• **WHAT NEEDS TO BE DONE**: Set every line of the data down again exactly, and keep the pictures out.

Extracted data entries
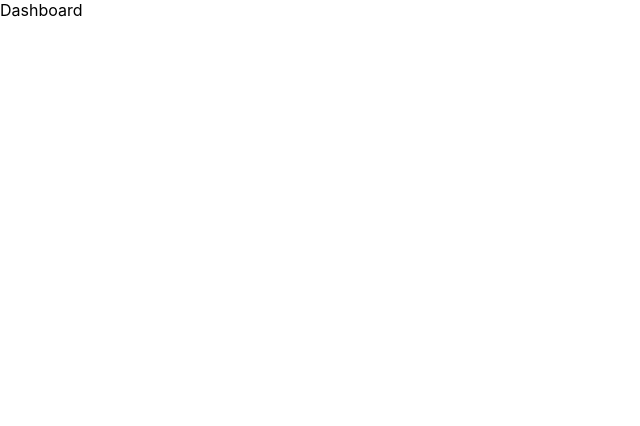
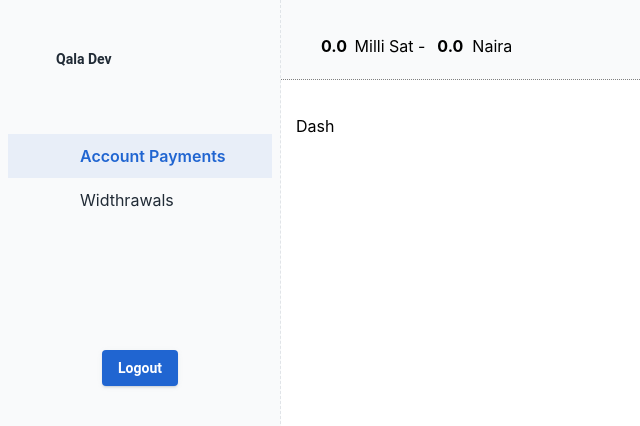
Before and after one commit to ismaelsadeeq/satPay, a React (Create React App) app in the folder client/: page / in a window 1280 px wide. Shown: the top 426 px of the page, without its empty margins (0-640 px from the left). Built offline with nearby package versions, Linux system fonts and the light colour scheme; some icons are missing.

Commit message:
adding layout to dashboard application

```diff
--- a/client/src/Components/Dashboard/Dashboard.tsx
+++ b/client/src/Components/Dashboard/Dashboard.tsx
@@ -1,8 +1,11 @@
 import React from 'react'
+import { Box } from '@mui/material'
 
 function Dashboard() {
   return (
-    <div>Dashboard</div>
+   <Box>
+    Dash
+   </Box>
   )
 }
 
--- a/client/src/routes.tsx
+++ b/client/src/routes.tsx
@@ -1,15 +1,19 @@
 import { Navigate,useRoutes } from "react-router-dom";
 import  Dashboard  from './Components/Dashboard/Dashboard';
 import Login from './Components/Authentication/Login';
+import DashboardLayout from "./layout";
 
 
 export default function Router(){
   return useRoutes(
     [
     {
-      path:'/',
-      element: <Dashboard />,
-      index:true
+      path: '/',
+      element: <DashboardLayout />,
+      children: [
+        { path: '/', element: <Dashboard /> },
+
+      ],
     },
     {
       path:'/auth/:route',
```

• **SOLUTION FOR THIS TASK**:
Before and after one commit to ismaelsadeeq/satPay, a React (Create React App) app in the folder client/: page / in a window 1280 px wide. Shown: the top 426 px of the page, without its empty margins (0-640 px from the left). Built offline with nearby package versions, Linux system fonts and the light colour scheme; some icons are missing.

Commit message:
adding layout to dashboard application

```diff
--- a/client/src/Components/Dashboard/Dashboard.tsx
+++ b/client/src/Components/Dashboard/Dashboard.tsx
@@ -1,8 +1,11 @@
 import React from 'react'
+import { Box } from '@mui/material'
 
 function Dashboard() {
   return (
-    <div>Dashboard</div>
+   <Box>
+    Dash
+   </Box>
   )
 }
 
--- a/client/src/routes.tsx
+++ b/client/src/routes.tsx
@@ -1,15 +1,19 @@
 import { Navigate,useRoutes } from "react-router-dom";
 import  Dashboard  from './Components/Dashboard/Dashboard';
 import Login from './Components/Authentication/Login';
+import DashboardLayout from "./layout";
 
 
 export default function Router(){
   return useRoutes(
     [
     {
-      path:'/',
-      element: <Dashboard />,
-      index:true
+      path: '/',
+      element: <DashboardLayout />,
+      children: [
+        { path: '/', element: <Dashboard /> },
+
+      ],
     },
     {
       path:'/auth/:route',
```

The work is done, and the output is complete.